Third, exporters do respond to the exchange rate volatility of the previous year, and, consistent with the literature, the nominal and real exchange rates make no significant difference in this type of empirical exercise, even for value-added trade.
Fourth, high-income countries face a smaller exchange rate risk, likely due to the development of financial markets and the diversification effect of having multiple export destinations.
Last but not least, intra-regional trade is less responsive to exchange rate volatility in East Asia and North American Free Trade Agreement countries, especially in the latter (probably due to market structure and the concentration on automobile industries). This preliminary finding suggests that being part of a regional production network may help exporters cushion the blow of exchange rate volatility.
The findings have three major policy implications. First, policy makers should pay more attention to exchange rate volatility due to the significance of its effect on value-added trade. They should increase efforts to reduce disordered movements in exchange rates through monetary policy coordination and enhance transparency and communication. Second, governments should promote global production networks by reducing trade and investment barriers through the implementation of high-quality free trade and investment agreements. This will allow exports to be more stable in times of volatile exchange rates movements and enable them to bypass bilateral trade barriers, such as geographical distance, and export via third countries. Finally, countries should support the development of financial markets and hedging products to help firms reduce their exposure to exchange rate volatility from the perspective of the producer or exporter.
Broll, U., and Eckwert, B. 1999. Exchange Rate Volatility and International Trade. Southern Economic Journal 66(1): 178–185.
Chit et al. 2010. Exchange Rate Volatility and Exports: New Empirical Evidence from the Emerging East Asian Economies. The World Economy 33(2): 239–263.
Duval, R., N. Li, R. Saraf, and D. Seneviratne. 2016. Value-added Trade and Business Cycle Synchronization. Journal of International Economics 99: 251–262.
Hayakawa, K., and F. Kimura. 2009. The Effect of Exchange Rate Volatility on International Trade in East Asia. Journal of the Japanese and International Economies 23: 395–406.
Johnson, R. 2014. Five Facts about Value-added Exports and Implications for Macroeconomics and Trade Research. Journal of Economic Perspectives 28: 119–142.
Leigh, D, W. Lian, M. Poplawski-Ribeiro, and V. Tsyrennikov. 2015. Exchange Rates and Trade Flows: Disconnected?

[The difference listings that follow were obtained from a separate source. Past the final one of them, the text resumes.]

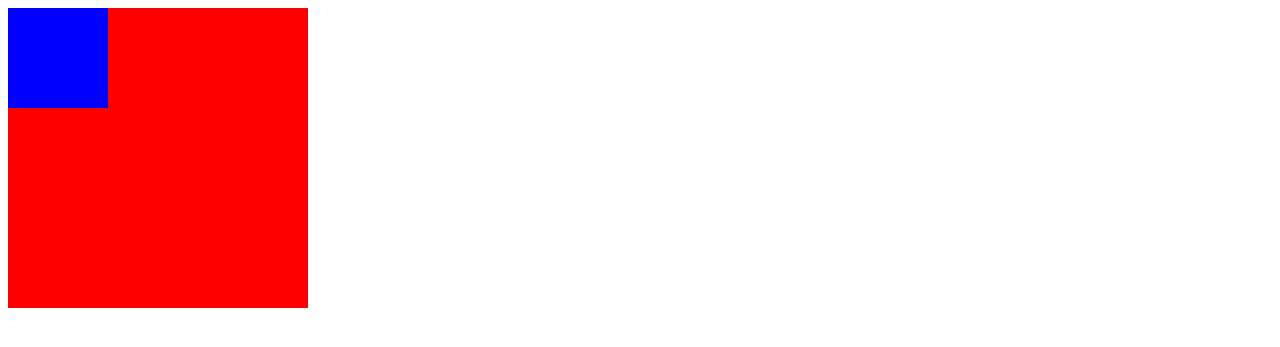
Repository: yofuu/caravan-chapter4
Page: box/box.html
The author's editor kept a record of every edit. The page is drawn from the files as they stood at one moment, then again after the next edit.
The browser window is 1280 px wide. The pictures show the whole page.

Above is the page before.

After the next edit:
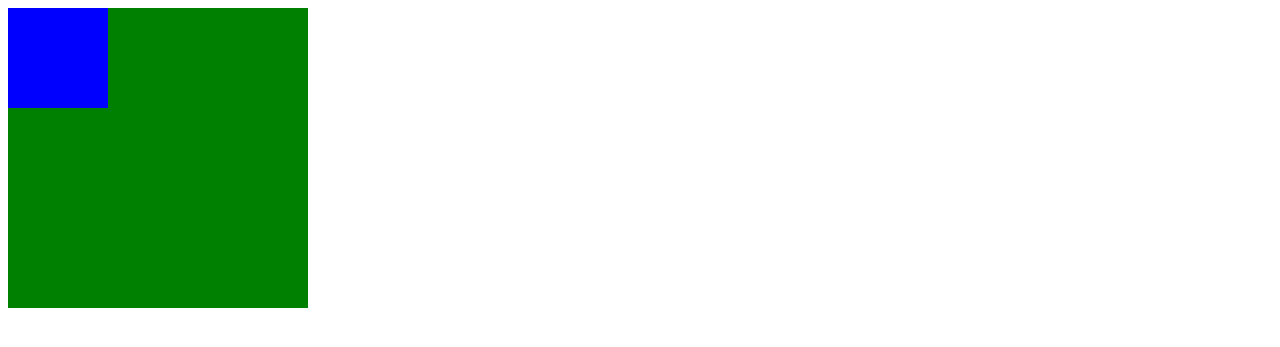
The edit:
--- a/box/box.css
+++ b/box/box.css
@@ -1,7 +1,7 @@
 .box1 {
   width: 300px;
   height: 300px;
-  background-color: #FF0000;
+  background-color: #008000;
 }
 
 .box2 {
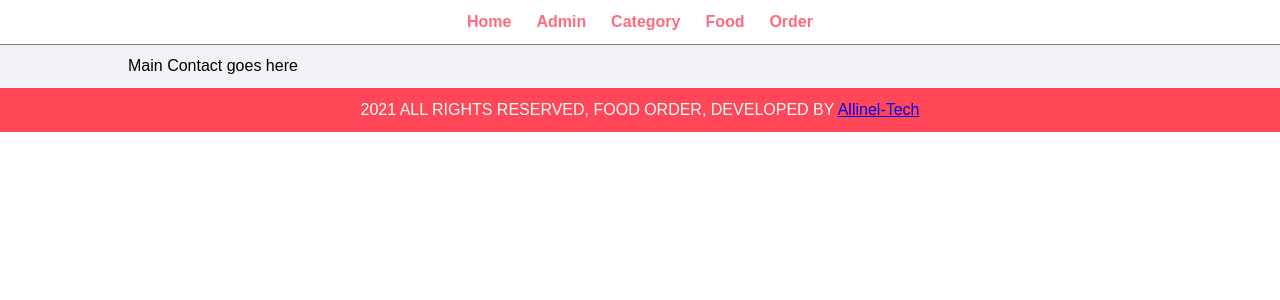
Repository: yazshrilld/food_order
Page: http://localhost/admin/index.php
These files come from the project's save history. The page is drawn as it stood at one moment and after a run of saves; the edit follows.
The browser window is 1280 px wide. The pictures show the whole page.
The page is run by PHP 8.4 with error messages shown; the project is at /var/www/html/.

Above is the page before, as saved 2021-01-24 16:32:40.

### admin/index.php
    <html>
    <head>
        <title>Food Order Website - Home Page</title>
        <link rel="stylesheet" href="../css/admin.css">
    </head>
    <body>
        <!-- Menu Section Starts -->
            <div class="menu text-center">
                <div class="wrapper">
                    <ul>
                        <li><a href="">Home</a></li>
                        <li><a href="">Admin</a></li>
                        <li><a href="">Category</a></li>
                        <li><a href="">Food</a></li>
                        <li><a href="">Order</a></li>
                    </ul>
                </div>
            </div>
        <!-- Menu Section Ends -->

        <!-- Main Content Section Starts -->
            <div class="main-content">
                <div class="wrapper">
                    Main Contact goes here
                </div>
            </div>
        <!-- Main Content Section Ends -->

        <!-- Footer Section Starts -->
            <div class="footer">
                <div class="wrapper">
                    <p class="text-center">2021 ALL RIGHTS RESERVED, FOOD ORDER, DEVELOPED BY <a href="#">Allinel-Tech</a></p>
                </div>
            </div>
        <!-- Footer Section Ends -->

    </body>
</html>

### css/admin.css
/*
    Author: Musa Yazid
    Theme: Food Order Website Admin
    Version: 1.0
*/

* {
    margin: 0;
    padding: 0;
    font-family: Arial, Helvetica, sans-serif;
}

.wrapper {
    padding: 1%;
    width: 80%;
    margin: 0 auto;
}

.text-center {
    text-align: center;
}
/* CSS for Menu */
.menu {
    border-bottom: 1px solid grey;
}
.menu ul {
    list-style-type: none;
}
.menu ul li {
    display: inline;
    padding: 1%;
}
.menu ul li a {
    text-decoration: none;
    font-weight: bold;
    color: #ff6b81;
}
.menu ul li a:hover {

    color: #ff4757;
}

/* CSS for main-content */

.main-content {
    background-color: #f1f2f6;
}

/* CSS for footer */
.footer {
    background-color: #ff4757;
    color: white;
}

After the next 6 saves:
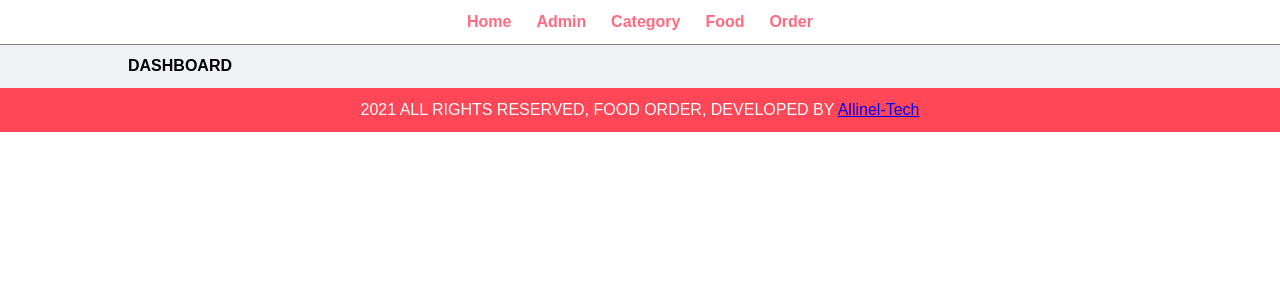
The 6 saves are shown as one change because they came seconds apart.
The last was saved 83 s later.
--- a/admin/index.php
+++ b/admin/index.php
@@ -21,7 +21,7 @@
         <!-- Main Content Section Starts -->
             <div class="main-content">
                 <div class="wrapper">
-                    Main Contact goes here
+                    <strong>DASHBOARD</strong>
                 </div>
             </div>
         <!-- Main Content Section Ends -->
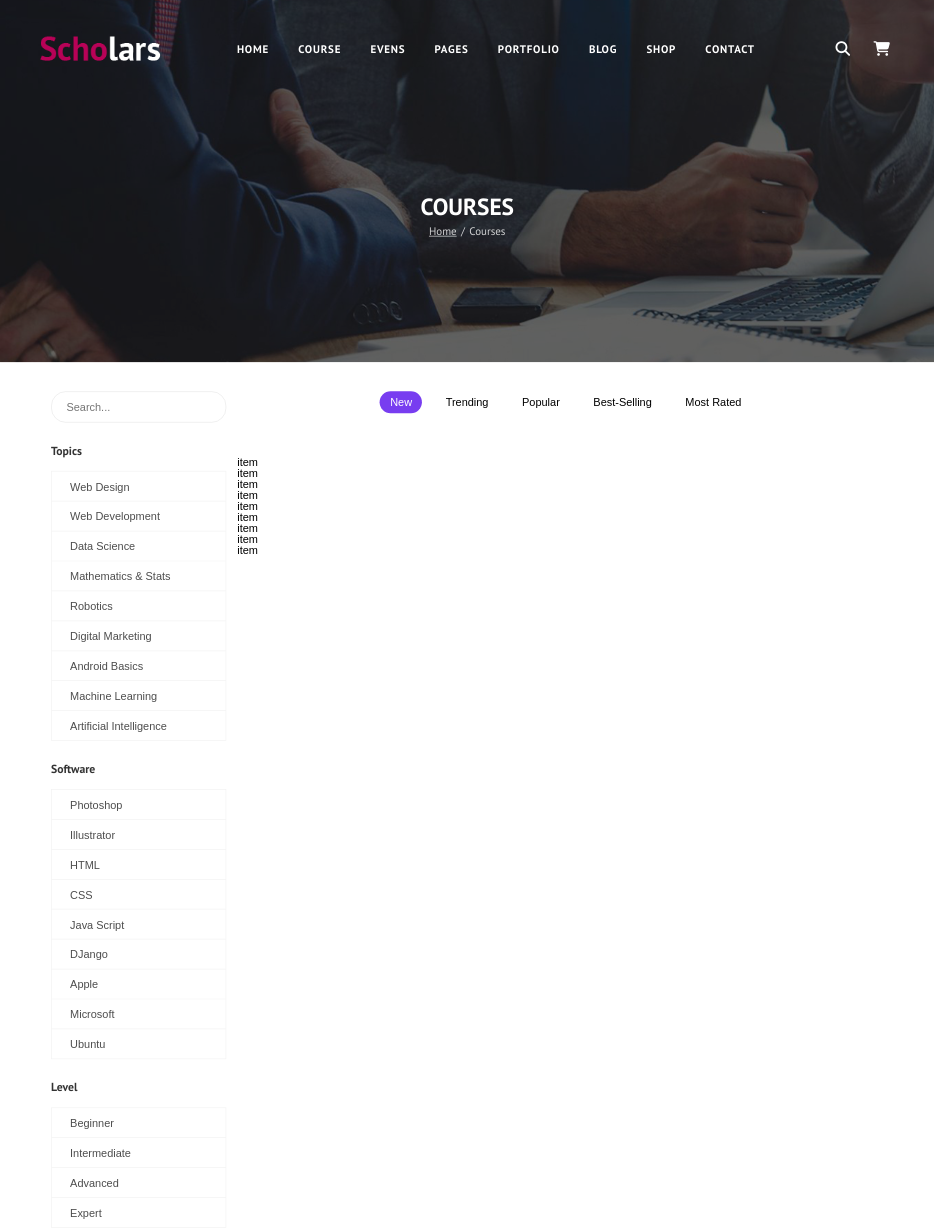
Repository: lannguyen1301/f8-zoom-day-7
Page: index.html
The author's editor kept a copy of each file at every save. The page is drawn from the files as they stood at one save, then again after the next save.
The browser window is 1280 px wide. The pictures show the whole page, at 73% of full size.
Some web fonts or font styles are not loaded; a fallback is used.

Above is the page before, as saved 2025-04-24 23:46:52.

After the next save:
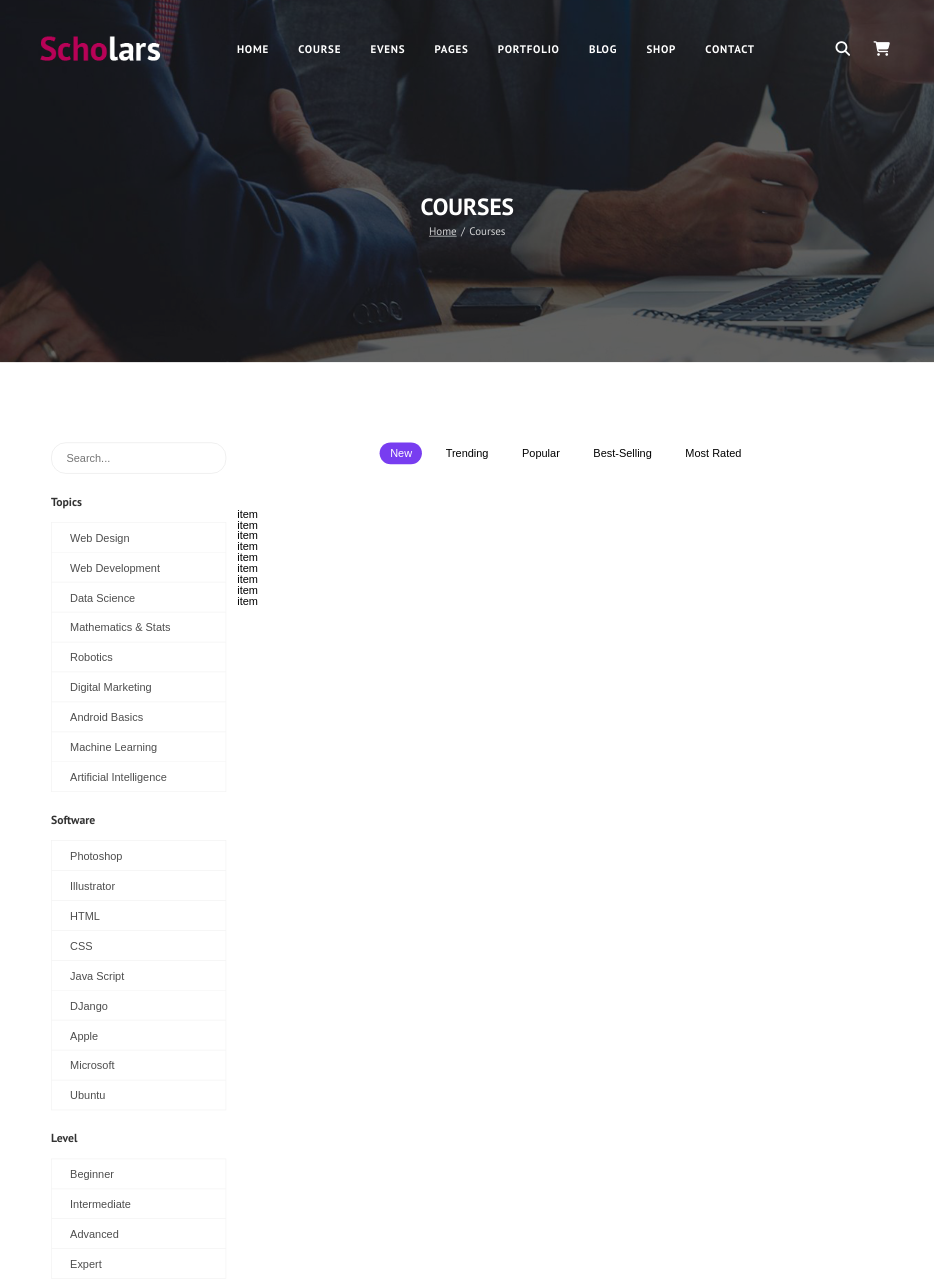
Saved 3 min 34 s later.
--- a/assets/css/style.css
+++ b/assets/css/style.css
@@ -148,7 +148,7 @@ h1.heading {
 
 /* Start main */
 .main {
-    margin-top: 40px;
+    margin-top: 110px;
 }
 
 .main .inner {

In World Economic Outlook, International Monetary Fund.
Nicita, A. 2013. Exchange Rates, International Trade and Trade Policies. UNCTAD. Policy Issues in International Trade and Commodities Study Series No. 56.
Thorbecke, W. 2008. The Effect of Exchange Rate Volatility on Fragmentation in East Asia: Evidence from the Electronics Industry. Journal of the Japanese and International Economies 22: 535–544.
Xing, Y., and N. Detert. 2010. How the iPhone Widens the United States Trade Deficit with the People’s Republic of China. ADBI Working Paper 257. Revised May 2011. Tokyo: ADBI.